*What is expected*:
In the entries that follow, find the word "Chief" and report each line it is on.

*Front-end code change data*:
▼▼▼

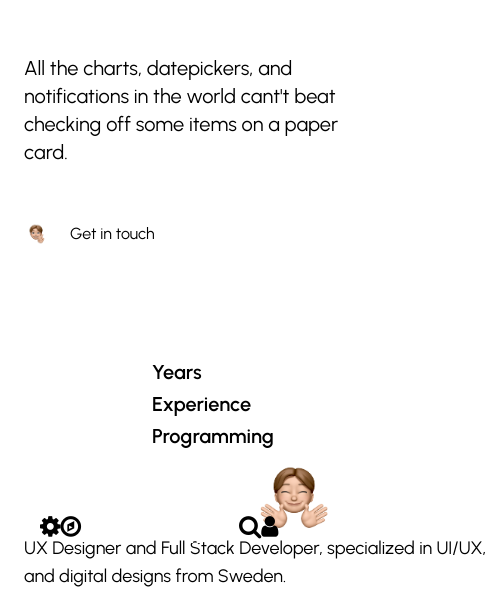
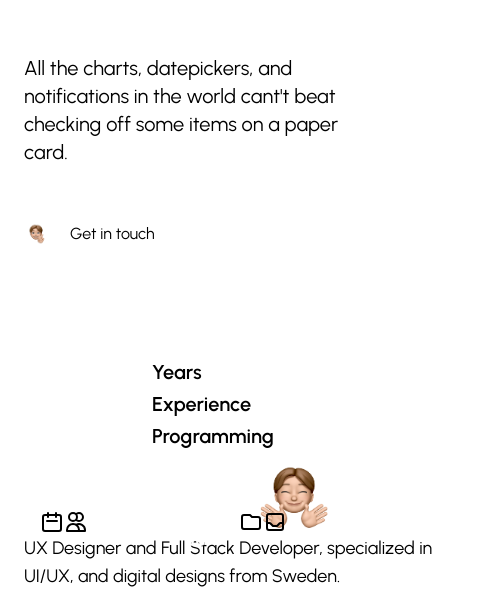
Before and after one commit to unext1/personal-portfolio, a Next.js app: page / in a window 390 px wide. Shown: the part 238-844 px from the top of the page, 497 px wide, since content can reach past the window. Built offline with nearby package versions, Linux system fonts and the light colour scheme; a web font is replaced by a local one.

Commit message:
fixed images(hopefully) and blog lowkey

```diff
--- a/components/about.tsx
+++ b/components/about.tsx
@@ -92,7 +92,7 @@ const About = () => {
                 My skills
               </h1>
               <img
-                src="../image.png"
+                src="../fist.png"
                 className="h-20 ml-3 transform rotate-12"
               />
             </div>
@@ -134,14 +134,14 @@ const About = () => {
                     <div className="text-3xl font-bold text-white md:text-xl xl:text-3xl">
                       Web development
                     </div>
-                    <div className="flex mt-3 space-x-1 xl:space-x-3">
-                      <span className="inline-flex items-center px-3 py-0.5 rounded-full text-sm font-medium bg-brand-gray-darker text-white">
+                    <div className="flex mt-3 space-x-1 text-xs xl:space-x-3">
+                      <span className="px-3 py-0.5 bg-brand-purple rounded-2xl text-white">
                         HTML
                       </span>
-                      <span className="inline-flex items-center px-3 py-0.5 rounded-full text-sm font-medium bg-brand-gray-darker text-white">
+                      <span className="px-3 py-0.5 bg-brand-purple rounded-2xl text-white">
                         CSS
                       </span>
-                      <span className="inline-flex items-center px-3 py-0.5 rounded-full text-sm font-medium bg-brand-gray-darker text-white">
+                      <span className="px-3 py-0.5 bg-brand-purple rounded-2xl text-white">
                         JAVASCRIPT
                       </span>
                     </div>
--- a/layout/navbar.tsx
+++ b/layout/navbar.tsx
@@ -21,7 +21,7 @@ const Navbar = () => {
   const navigation = [
     { name: "Dashboard", href: "/", icon: HomeIcon },
     { name: "Contact", href: "/contact", icon: UsersIcon },
-    { name: "Projects", href: "#", icon: FolderIcon },
+    { name: "Blogs", href: "/blog", icon: FolderIcon },
     { name: "Calendar", href: "#", icon: CalendarIcon },
     { name: "Documents", href: "#", icon: InboxIcon },
     { name: "Reports", href: "#", icon: ChartBarIcon },
@@ -88,20 +88,18 @@ const Navbar = () => {
             <div className="flex py-2">
               <div className="flex justify-around w-full px-5 my-auto">
                 <div className="group">
-                  <a
-                    href="#"
-                    className="flex items-end justify-center w-full text-center text-brand-gray-darker group-hover:text-brand-purple"
-                  >
-                    <i className="block text-2xl fa fa-cog"></i>
-                  </a>
+                  <Link href="/">
+                    <a className="flex items-end justify-center w-full text-center text-brand-gray-darker group-hover:text-brand-purple">
+                      <CalendarIcon className="flex items-center w-6 h-6" />
+                    </a>
+                  </Link>
                 </div>
                 <div className="group">
-                  <a
-                    href="#"
-                    className="flex items-end justify-center w-full text-center text-brand-gray-darker group-hover:text-brand-purple"
-                  >
-                    <i className="block text-2xl fa fa-compass"></i>
-                  </a>
+                  <Link href="/contact">
+                    <a className="flex items-end justify-center w-full text-center text-brand-gray-darker group-hover:text-brand-purple">
+                      <UsersIcon className="flex items-center w-6 h-6" />
+                    </a>
+                  </Link>
                 </div>
               </div>
               <div className="flex justify-center flex-1 w-full h-full mx-auto my-auto outline-none cursor-pointer group">
@@ -111,26 +109,24 @@ const Navbar = () => {
                     transition={{ duration: 0.1 }}
                     className="w-12 h-12 my-auto text-center rounded-full bg-brand-green"
                   >
-                    <i className="my-auto mt-2 text-2xl text-white fa fa-home"></i>
+                    <HomeIcon className="flex items-center w-full h-full p-2.5 mx-auto text-white" />
                   </motion.a>
                 </Link>
               </div>
-              <div className="flex justify-around w-full px-5 my-auto">
+              <div className="flex justify-around w-full px-5 my-auto ">
                 <div className="group">
-                  <a
-                    href="#"
-                    className="flex items-end justify-center w-full text-center text-brand-gray-darker group-hover:text-brand-purple"
-                  >
-                    <i className="block text-2xl fa fa-search"></i>
-                  </a>
+                  <Link href="/blog">
+                    <a className="flex items-end justify-center w-full text-center text-brand-gray-darker group-hover:text-brand-purple">
+                      <FolderIcon className="flex items-center w-6 h-6" />
+                    </a>
+                  </Link>
                 </div>
                 <div className="group">
-                  <a
-                    href="#"
-                    className="flex items-end justify-center w-full text-center text-brand-gray-darker group-hover:text-brand-purple"
-                  >
-                    <i className="block text-2xl fa fa-user"></i>
-                  </a>
+                  <Link href="/">
+                    <a className="flex items-end justify-center w-full text-center text-brand-gray-darker group-hover:text-brand-purple">
+                      <InboxIcon className="flex items-center w-6 h-6" />
+                    </a>
+                  </Link>
                 </div>
               </div>
             </div>
--- /dev/null
+++ b/pages/blog.tsx
@@ -0,0 +1,108 @@
+import { useState } from "react";
+
+const Blog = () => {
+  const posts = [
+    {
+      title: "Boost your conversion rate",
+      href: "#",
+      category: { name: "Remix", href: "#" },
+      description:
+        "Lorem ipsum dolor sit amet consectetur adipisicing elit. Architecto accusantium praesentium eius, ut atque fuga culpa, similique sequi cum eos quis dolorum.",
+      date: "Mar 16, 2020",
+      datetime: "2020-03-16",
+      imageUrl:
+        "https://images.unsplash.com/photo-1496128858413-b36217c2ce36?ixlib=rb-1.2.1&ixid=eyJhcHBfaWQiOjEyMDd9&auto=format&fit=crop&w=1679&q=80",
+      readingTime: "6 min",
+      author: {
+        name: "Roel Aufderehar",
+        href: "#",
+        imageUrl:
+          "https://images.unsplash.com/photo-1472099645785-5658abf4ff4e?ixlib=rb-1.2.1&ixid=eyJhcHBfaWQiOjEyMDd9&auto=format&fit=facearea&facepad=2&w=256&h=256&q=80",
+      },
+    },
+    {
+      title: "How to use search engine optimization to drive sales",
+      href: "#",
+      category: { name: "TailwindCSS", href: "#" },
+      description:
+        "Lorem ipsum dolor sit amet consectetur adipisicing elit. Velit facilis asperiores porro quaerat doloribus, eveniet dolore. Adipisci tempora aut inventore optio animi., tempore temporibus quo laudantium.",
+      date: "Mar 10, 2020",
+      datetime: "2020-03-10",
+      imageUrl:
+        "https://images.unsplash.com/photo-1547586696-ea22b4d4235d?ixlib=rb-1.2.1&ixid=eyJhcHBfaWQiOjEyMDd9&auto=format&fit=crop&w=1679&q=80",
+      readingTime: "4 min",
+      author: {
+        name: "Brenna Goyette",
+        href: "#",
+        imageUrl:
+          "https://images.unsplash.com/photo-1550525811-e5869dd03032?ixlib=rb-1.2.1&ixid=eyJhcHBfaWQiOjEyMDd9&auto=format&fit=facearea&facepad=2&w=256&h=256&q=80",
+      },
+    },
+    {
+      title: "Improve your customer experience",
+      href: "#",
+      category: { name: "React JS", href: "#" },
+      description:
+        "Lorem ipsum dolor sit amet consectetur adipisicing elit. Sint harum rerum voluptatem quo recusandae magni placeat saepe molestiae, sed excepturi cumque corporis perferendis hic.",
+      date: "Feb 12, 2020",
+      datetime: "2020-02-12",
+      imageUrl:
+        "https://images.unsplash.com/photo-1492724441997-5dc865305da7?ixlib=rb-1.2.1&ixid=eyJhcHBfaWQiOjEyMDd9&auto=format&fit=crop&w=1679&q=80",
+      readingTime: "11 min",
+      author: {
+        name: "Daniela Metz",
+        href: "#",
+        imageUrl:
+          "https://images.unsplash.com/photo-1487412720507-e7ab37603c6f?ixlib=rb-1.2.1&ixid=eyJhcHBfaWQiOjEyMDd9&auto=format&fit=facearea&facepad=2&w=256&h=256&q=80",
+      },
+    },
+  ];
+
+  return (
+    <div className="min-h-screen pb-20">
+      <div className="grid max-w-lg gap-5 mx-auto mt-12 lg:grid-cols-3 lg:max-w-none">
+        {posts.map((post) => (
+          <div
+            key={post.title}
+            className="flex flex-col overflow-hidden rounded-lg shadow-lg"
+          >
+            <div className="flex-shrink-0">
+              <img
+                className="object-cover w-full h-48"
+                src={post.imageUrl}
+                alt=""
+              />
+            </div>
+            <div className="flex flex-col justify-between flex-1 p-6 bg-brand-dark-800">
+              <div className="flex-1">
+                <p className="text-sm font-medium text-white">
+                  <a
+                    href={post.category.href}
+                    className="px-3 py-1 bg-brand-purple rounded-2xl"
+                  >
+                    {post.category.name}
+                  </a>
+                </p>
+                <a href={post.href} className="block mt-2">
+                  <p className="text-xl font-semibold text-white">
+                    {post.title}
+                  </p>
+                  <p className="mt-3 text-base text-brand-gray-lighter ">
+                    {post.description}
+                  </p>
+                </a>
+              </div>
+              <div className="flex items-center mt-6">
+                <h1 className="text-sm font-bold tracking-wider text-brand-purple">
+                  Read more...
+                </h1>
+              </div>
+            </div>
+          </div>
+        ))}
+      </div>
+    </div>
+  );
+};
+
+export default Blog;
--- a/pages/contact.tsx
+++ b/pages/contact.tsx
@@ -36,12 +36,12 @@ const Contact = () => {
       />
       <motion.img
         variants={item}
-        src="../image.png"
+        src="../fist.png"
         className="absolute text-white -rotate-[30deg] left-10 md:h-44 md:w-44 h-36 w-36 bottom-32 md:bottom-52 md:left-56 "
       />
       <motion.img
         variants={item}
-        src="../image.png"
+        src="../fist.png"
         className="absolute left-0 right-0 hidden mx-auto text-white lg:block h-44 w-44 top-56"
       />
       <motion.img
--- a/pages/settings.tsx
+++ /dev/null
@@ -1,12 +0,0 @@
-import { useState } from "react";
-
-const Settings = () => {
-  const [name, setName] = useState();
-  return (
-    <div>
-      <h1>ok</h1>
-    </div>
-  );
-};
-
-export default Settings;
```
Also changed, not shown: public/fist.png (renamed from public/Image.png).
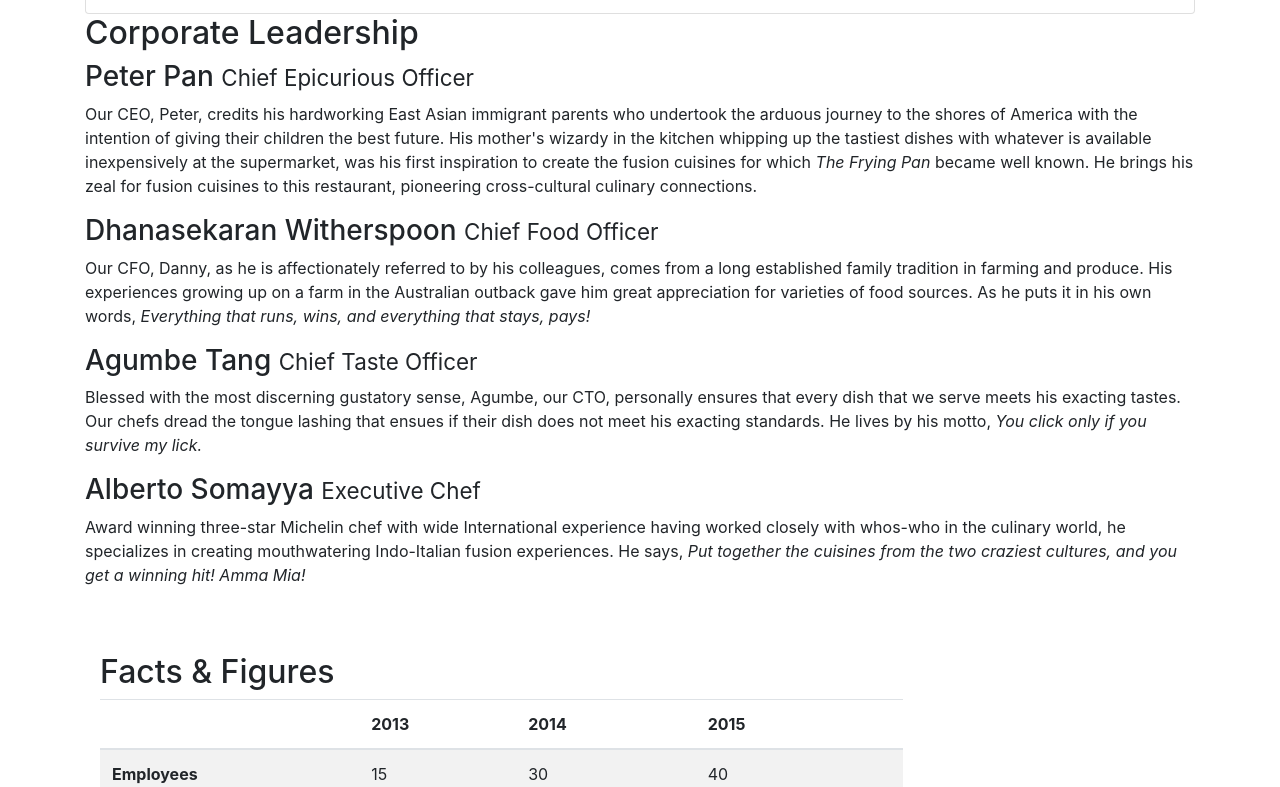
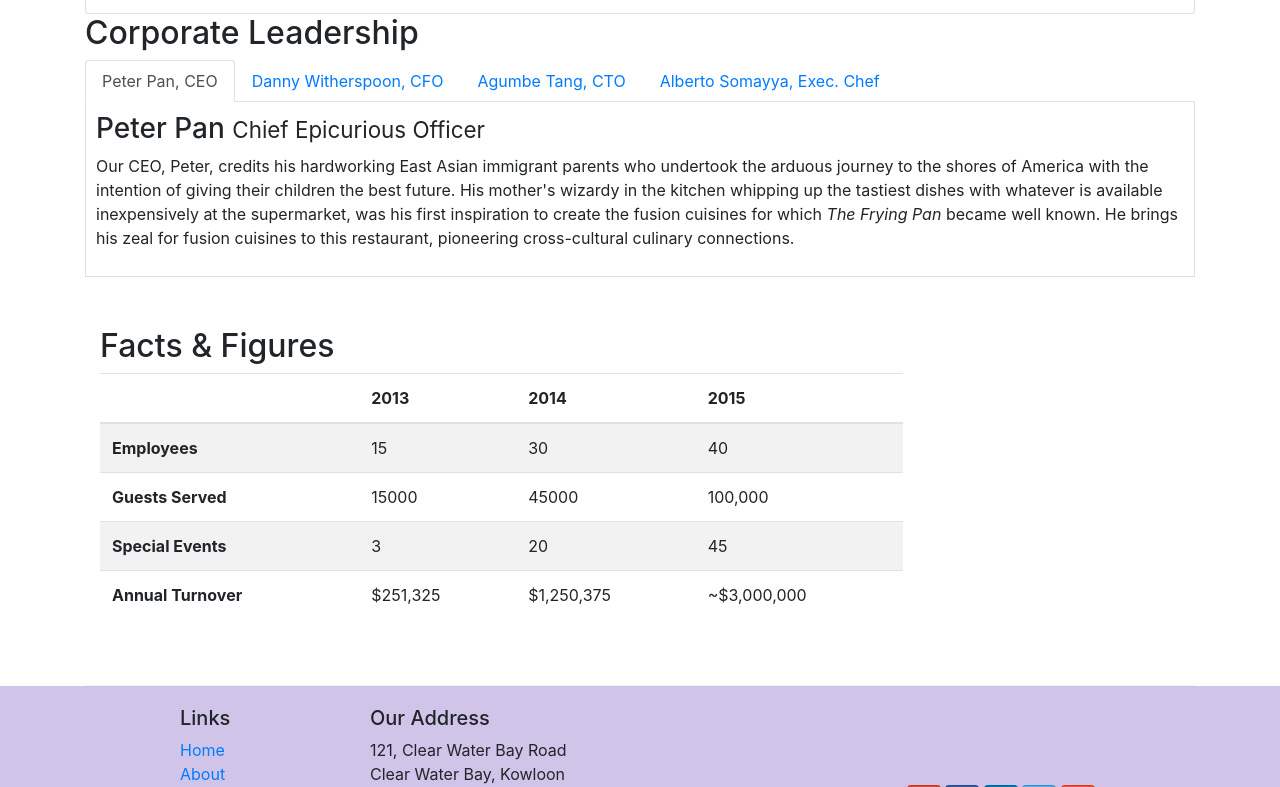
Before and after one commit to ArianeH/bootstrap_responsive-design, a website: page aboutus.html in a window 1280 px wide. Shown: the part 796-1583 px from the top of the page. Drawn offline with nearby package versions, Linux system fonts and the light colour scheme.

Commit message:
Added navigation tabs

```diff
--- a/aboutus.html
+++ b/aboutus.html
@@ -113,21 +113,59 @@
   <div>
     <div>
       <h2>Corporate Leadership</h2>
+
+      <ul class="nav nav-tabs">
+        <li class="nav-item">
+          <a href="#peter" role="tab" data-toggle="tab" class="nav-link active">
+            Peter Pan, CEO
+          </a>
+        </li>
+        <li class="nav-item">
+          <a href="#danny" role="tab" data-toggle="tab" class="nav-link">
+            Danny Witherspoon, CFO
+          </a>
+        </li>
+        <li class="nav-item">
+          <a href="#agumbe" role="tab" data-toggle="tab" class="nav-link">
+            Agumbe Tang, CTO
+          </a>
+        </li>
+        <li class="nav-item">
+          <a href="#alberto" role="tab" data-toggle="tab" class="nav-link">
+            Alberto Somayya, Exec. Chef
+          </a>
+        </li>
+      </ul>
+
+      <div class="tab-content">
+        <div role="tabpanel" class="tab-pane fade show active" id="peter">
           <h3>Peter Pan <small>Chief Epicurious Officer</small></h3>
           <div class="hidden-xs-down">
             <p>Our CEO, Peter, credits his hardworking East Asian immigrant parents who undertook the arduous journey to the shores of America with the intention of giving their children the best future. His mother's wizardy in the kitchen whipping up the tastiest dishes with whatever is available inexpensively at the supermarket, was his first inspiration to create the fusion cuisines for which <em>The Frying Pan</em> became well known. He brings his zeal for fusion cuisines to this restaurant, pioneering cross-cultural culinary connections.</p>
           </div>
+        </div>
+
+        <div role="tabpanel" class="tab-pane fade" id="danny">
           <h3>Dhanasekaran Witherspoon <small>Chief Food Officer</small></h3>
           <div class="hidden-xs-down">
             <p>Our CFO, Danny, as he is affectionately referred to by his colleagues, comes from a long established family tradition in farming and produce. His experiences growing up on a farm in the Australian outback gave him great appreciation for varieties of food sources. As he puts it in his own words, <em>Everything that runs, wins, and everything that stays, pays!</em></p>
           </div>
+        </div>
+
+        <div role="tabpanel" class="tab-pane fade" id="agumbe">
           <h3>Agumbe Tang <small>Chief Taste Officer</small></h3>
           <div class="hidden-xs-down">
             <p>Blessed with the most discerning gustatory sense, Agumbe, our CTO, personally ensures that every dish that we serve meets his exacting tastes. Our chefs dread the tongue lashing that ensues if their dish does not meet his exacting standards. He lives by his motto, <em>You click only if you survive my lick.</em></p>
+          </div>
+        </div>
+
+        <div role="tabpanel" class="tab-pane fade" id="alberto">
           <h3>Alberto Somayya <small>Executive Chef</small></h3>
-      </div>
           <div class="hidden-xs-down">
             <p>Award winning three-star Michelin chef with wide International experience having worked closely with whos-who in the culinary world, he specializes in creating mouthwatering Indo-Italian fusion experiences. He says, <em>Put together the cuisines from the two craziest cultures, and you get a winning hit! Amma Mia!</em></p>
+          </div>
+        </div>
+
       </div>
     </div>
   </div>
@@ -223,6 +261,10 @@
   </div>
 </footer>
 
+<script src="node_modules/jquery/dist/jquery.min.js"></script>
+<script src="node_modules/tether/dist/js/tether.min.js"></script>
+<script src="node_modules/bootstrap/dist/js/bootstrap.min.js"></script>
+
 </body>
 
 </html>
--- a/css/styles.css
+++ b/css/styles.css
@@ -80,3 +80,10 @@ body {
 .navbar-inverse {
   background-color: #512DA8;
 }
+
+.tab-content {
+  border-left: 1px solid #ddd;
+  border-right: 1px solid #ddd;
+  border-bottom: 1px solid #ddd;
+  padding: 10px;
+}
```
Lines whose indentation alone changed are shown as unchanged.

▲▲▲

*Answer space*:
           <h3>Peter Pan <small>Chief Epicurious Officer</small></h3>
           <h3>Dhanasekaran Witherspoon <small>Chief Food Officer</small></h3>
           <h3>Agumbe Tang <small>Chief Taste Officer</small></h3>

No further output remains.